TRY IT: The listing that follows is to be output in full and without change.

[[ THE DATA, beginning ]]

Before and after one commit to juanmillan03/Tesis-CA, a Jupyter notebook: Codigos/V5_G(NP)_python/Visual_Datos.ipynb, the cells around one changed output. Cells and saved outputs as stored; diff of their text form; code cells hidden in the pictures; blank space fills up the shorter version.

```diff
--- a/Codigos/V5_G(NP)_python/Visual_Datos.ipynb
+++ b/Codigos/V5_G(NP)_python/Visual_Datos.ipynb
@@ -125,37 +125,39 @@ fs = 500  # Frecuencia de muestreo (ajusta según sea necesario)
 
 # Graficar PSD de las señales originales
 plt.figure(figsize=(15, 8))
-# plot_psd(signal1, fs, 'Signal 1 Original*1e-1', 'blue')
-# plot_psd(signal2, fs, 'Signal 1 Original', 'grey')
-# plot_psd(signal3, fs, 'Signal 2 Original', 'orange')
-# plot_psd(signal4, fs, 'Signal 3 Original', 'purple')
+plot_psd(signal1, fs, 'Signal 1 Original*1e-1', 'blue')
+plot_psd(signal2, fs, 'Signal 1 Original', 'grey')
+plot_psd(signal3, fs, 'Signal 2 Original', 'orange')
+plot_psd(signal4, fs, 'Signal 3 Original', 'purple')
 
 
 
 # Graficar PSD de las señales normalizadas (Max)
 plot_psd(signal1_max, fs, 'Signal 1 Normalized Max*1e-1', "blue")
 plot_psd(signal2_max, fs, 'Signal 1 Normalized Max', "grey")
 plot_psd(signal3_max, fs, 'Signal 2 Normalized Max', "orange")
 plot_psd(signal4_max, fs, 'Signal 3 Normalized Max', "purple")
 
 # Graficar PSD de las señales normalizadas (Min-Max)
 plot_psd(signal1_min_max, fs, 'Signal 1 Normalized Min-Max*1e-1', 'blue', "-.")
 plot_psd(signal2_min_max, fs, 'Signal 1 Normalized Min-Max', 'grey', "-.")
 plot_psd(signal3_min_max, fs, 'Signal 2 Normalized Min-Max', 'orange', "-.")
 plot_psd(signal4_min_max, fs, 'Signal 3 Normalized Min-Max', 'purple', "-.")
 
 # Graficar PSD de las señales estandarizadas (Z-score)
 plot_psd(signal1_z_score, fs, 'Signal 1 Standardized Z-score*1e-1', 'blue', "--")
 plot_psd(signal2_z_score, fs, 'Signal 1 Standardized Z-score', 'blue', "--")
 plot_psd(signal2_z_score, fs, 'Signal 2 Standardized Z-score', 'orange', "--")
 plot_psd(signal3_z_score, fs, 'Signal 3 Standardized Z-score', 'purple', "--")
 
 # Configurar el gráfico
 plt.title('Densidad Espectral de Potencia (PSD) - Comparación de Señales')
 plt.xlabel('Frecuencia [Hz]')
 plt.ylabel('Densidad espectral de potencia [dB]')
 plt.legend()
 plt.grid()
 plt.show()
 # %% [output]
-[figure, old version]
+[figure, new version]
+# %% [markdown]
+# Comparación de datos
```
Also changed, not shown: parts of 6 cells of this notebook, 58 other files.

[[ THE DATA, end ]]

SOLVED EXERCISE:
Before and after one commit to juanmillan03/Tesis-CA, a Jupyter notebook: Codigos/V5_G(NP)_python/Visual_Datos.ipynb, the cells around one changed output. Cells and saved outputs as stored; diff of their text form; code cells hidden in the pictures; blank space fills up the shorter version.

```diff
--- a/Codigos/V5_G(NP)_python/Visual_Datos.ipynb
+++ b/Codigos/V5_G(NP)_python/Visual_Datos.ipynb
@@ -125,37 +125,39 @@ fs = 500  # Frecuencia de muestreo (ajusta según sea necesario)
 
 # Graficar PSD de las señales originales
 plt.figure(figsize=(15, 8))
-# plot_psd(signal1, fs, 'Signal 1 Original*1e-1', 'blue')
-# plot_psd(signal2, fs, 'Signal 1 Original', 'grey')
-# plot_psd(signal3, fs, 'Signal 2 Original', 'orange')
-# plot_psd(signal4, fs, 'Signal 3 Original', 'purple')
+plot_psd(signal1, fs, 'Signal 1 Original*1e-1', 'blue')
+plot_psd(signal2, fs, 'Signal 1 Original', 'grey')
+plot_psd(signal3, fs, 'Signal 2 Original', 'orange')
+plot_psd(signal4, fs, 'Signal 3 Original', 'purple')
 
 
 
 # Graficar PSD de las señales normalizadas (Max)
 plot_psd(signal1_max, fs, 'Signal 1 Normalized Max*1e-1', "blue")
 plot_psd(signal2_max, fs, 'Signal 1 Normalized Max', "grey")
 plot_psd(signal3_max, fs, 'Signal 2 Normalized Max', "orange")
 plot_psd(signal4_max, fs, 'Signal 3 Normalized Max', "purple")
 
 # Graficar PSD de las señales normalizadas (Min-Max)
 plot_psd(signal1_min_max, fs, 'Signal 1 Normalized Min-Max*1e-1', 'blue', "-.")
 plot_psd(signal2_min_max, fs, 'Signal 1 Normalized Min-Max', 'grey', "-.")
 plot_psd(signal3_min_max, fs, 'Signal 2 Normalized Min-Max', 'orange', "-.")
 plot_psd(signal4_min_max, fs, 'Signal 3 Normalized Min-Max', 'purple', "-.")
 
 # Graficar PSD de las señales estandarizadas (Z-score)
 plot_psd(signal1_z_score, fs, 'Signal 1 Standardized Z-score*1e-1', 'blue', "--")
 plot_psd(signal2_z_score, fs, 'Signal 1 Standardized Z-score', 'blue', "--")
 plot_psd(signal2_z_score, fs, 'Signal 2 Standardized Z-score', 'orange', "--")
 plot_psd(signal3_z_score, fs, 'Signal 3 Standardized Z-score', 'purple', "--")
 
 # Configurar el gráfico
 plt.title('Densidad Espectral de Potencia (PSD) - Comparación de Señales')
 plt.xlabel('Frecuencia [Hz]')
 plt.ylabel('Densidad espectral de potencia [dB]')
 plt.legend()
 plt.grid()
 plt.show()
 # %% [output]
-[figure, old version]
+[figure, new version]
+# %% [markdown]
+# Comparación de datos
```
Also changed, not shown: parts of 6 cells of this notebook, 58 other files.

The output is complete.